• 4 min read

Designing the workplace for different personalities

Find out how designing the workplace for different personalities leads to a productive and positive environment for each member of your team.

A group of people are shown working together in a comfortable lounge setting that helps enable all personality types to feel comfortable in the workplace.

Working from home has highlighted that not everyone works best under the same circumstances. Remote working has allowed people to adjust their homes to suit their working preference. We must now bring this flexibility and variety back to the office as we return to work. Like a lot of things in life, a workplace isn’t a one size fits all environment. Giving people choice means that one workplace can fulfil a lot of individual needs and can become a place which suits everyone.

Whilst there are many ways to improve the culture and productivity in your workplace, designing with your team in mind is going to be the most effective. Continue reading to find out how you can create a forward-thinking workspace which recognises the value of creating a functional workspace to reflect the needs of all your employees.

Design by job role

Does your workplace provide the most productive space for everyone in your team? Depending on your organisation, most job roles require different workspaces and equipment. Some teams require large spaces for everyone to collaborate whereas other teams may need several smaller spaces to focus. Ensuring your workplace meets the needs of everyone in your team means that it becomes a space in which your workers can be their most productive.

Design by personality

Business leaders are increasingly devoting more time to understanding individual personality types and building teams and processes that suit a wider variety of needs.

Every individual in your workplace has different ideal working environments. Creating an office that works for both introverts and extroverts requires bespoke solutions. More extroverted people generally enjoy being around larger groups and in spaces in which they can converse with their colleagues. For more introverted people, smaller spaces which accommodate smaller groups are more productive environments. The design of your workspace is crucial in not only the productivity of your team but employee satisfaction.

Conducting a workplace strategy study can help you in gathering data to understand the personality make up of your team, which helps in adapting your workplace to different work styles and ensuring your physical office environment works well for varying personalities. Doing so will not only increase the productivity of your workers but will also make them happier and more comfortable at work each day.

A woman is shown working on her own in a quiet work zone.

Open office spaces vs closed office spaces

Working from home has given everyone an element of privacy at work which they may have never experienced before.
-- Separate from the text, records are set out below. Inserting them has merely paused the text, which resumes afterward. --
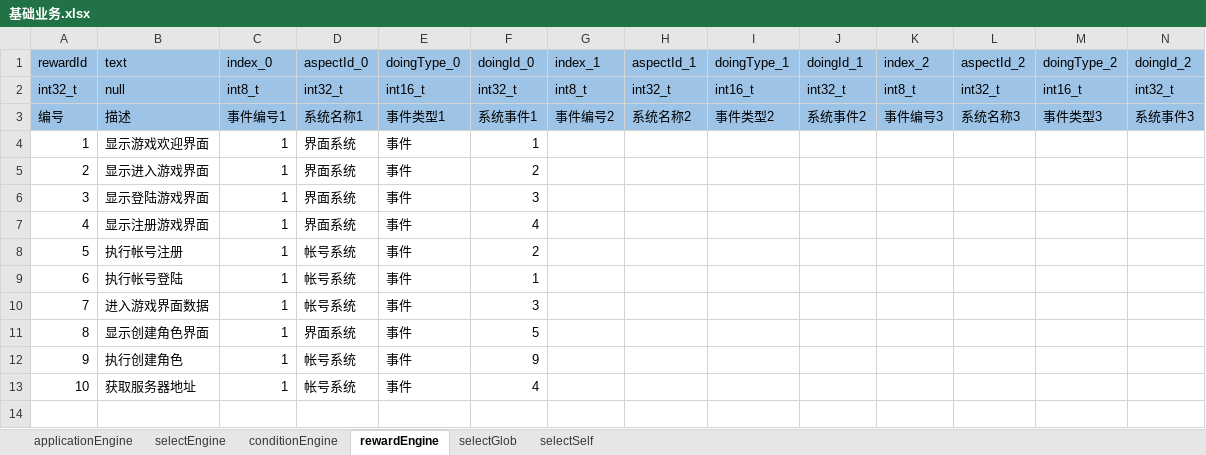
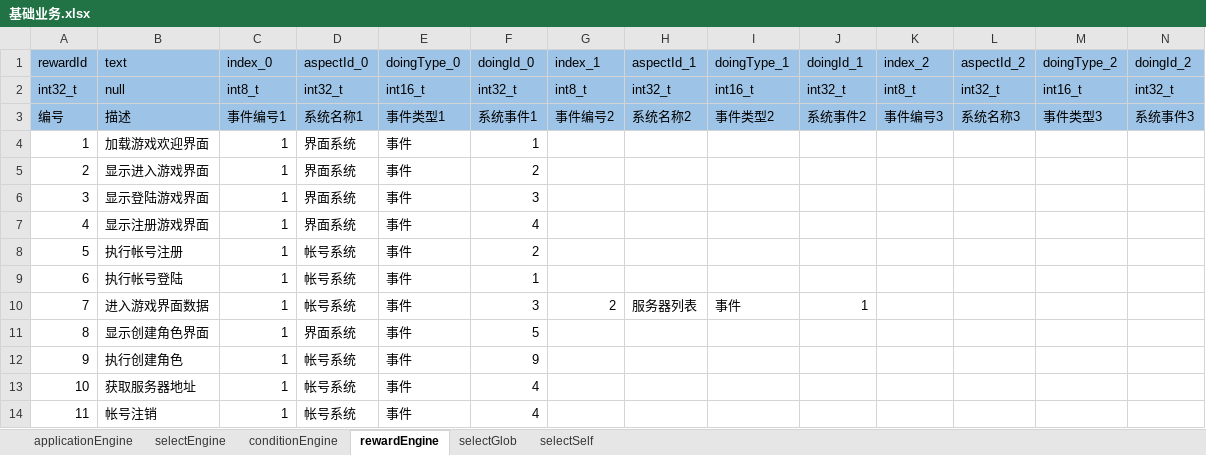
Before and after one commit to aiyou4love/resource, an Excel workbook: gameTb/client/table/基础业务.xlsx, sheet rewardEngine, drawn as a sheet; only a part is shown; values as stored, in another font and other column widths than the file's, no borders; rows hold the shown columns only; the diff names each change by its address in the sheet, - before the commit and + after, or states it on an @@ line.

```diff
--- a/gameTb/client/table/基础业务.xlsx (sheet rewardEngine)
+++ b/gameTb/client/table/基础业务.xlsx (sheet rewardEngine)
-B4 (text): 显示游戏欢迎界面
+B4 (text): 加载游戏欢迎界面
-G10 (index_1): (empty)
+G10 (index_1): 2
-H10 (aspectId_1): (empty)
+H10 (aspectId_1): 服务器列表
-I10 (doingType_1): (empty)
+I10 (doingType_1): 事件
-J10 (doingId_1): (empty)
+J10 (doingId_1): 1
+row 14: 11 | 帐号注销 | 1 | 帐号系统 | 事件 | 4
```
Also changed, not shown: sheet selectEngine, sheet applicationEngine, gameTb/client/table/帐号配置.xlsx, gameTb/client/table/服务器列表.xlsx, 9 other files.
Introverted people generally are more sensitive to loud environments so a great way to accommodate for this personality type is with more closed spaces, for example phone booths or small private rooms. Some people prefer to make phone calls in a private setting, and this is particularly pertinent as we return to work post lockdown. Providing these smaller closed style spaces allows for the privacy of remote working to continue in the workplace.

On the other hand, some of your workers may have struggled with the isolation that came from working from home and are eager to be with their team once again. Extroverted people have been proven to be able to focus better in noisy environments and thrive on social interaction. This type of personality needs plenty of break out areas for socialising and shared workstations that enable them to collaborate easily. This will accommodate for those who are most productive around the company of others.

Providing a variety of spaces in your workplace means that your hub becomes an agile one in which all of your team feel comfortable and able to work to their best ability.

High energy zones vs low energy zones

The way in which your workplace is designed sets a certain ambience in the space. The use of colour, biophilia (link to insight), lighting etc can all play a part in setting a mood in the workplace. Some of your workers might thrive in high energy zones, bright, loud and reviving spaces which are often great for boosting morale, brain storming sessions and socialising.

However, some of your team may find this type of environment overwhelming or even too distracting. They may prefer and feel more comfortable in a lower energy zone, one which is tranquil and calm. These zones can work better for focus sessions and when you just prefer to work in a quiet environment.

You can ensure there are areas for all energy levels whilst still embodying your branding. Variety in the workplace will mean that you are pleasing a larger range of people. Whether it’s the slight tweaking of the tones of colours, the size of spaces or acoustic panelling to control noise, you can appeal to the whole of your team whilst still showcasing your brand.

Ensuring your workplace is future-thinking is key to creating an environment in which workers want to return to after the pandemic and this ultimately comes down to providing choice. A flexible workspace which appeals to every personality type is now something that many job seekers see as a benefit in workplaces, making your organisation more attractive to new talent.

If you need help understanding the needs of your workforce and how the design of your workplace is key to making it a productive and positive environment for everyone then get in touch today.

Research and Insights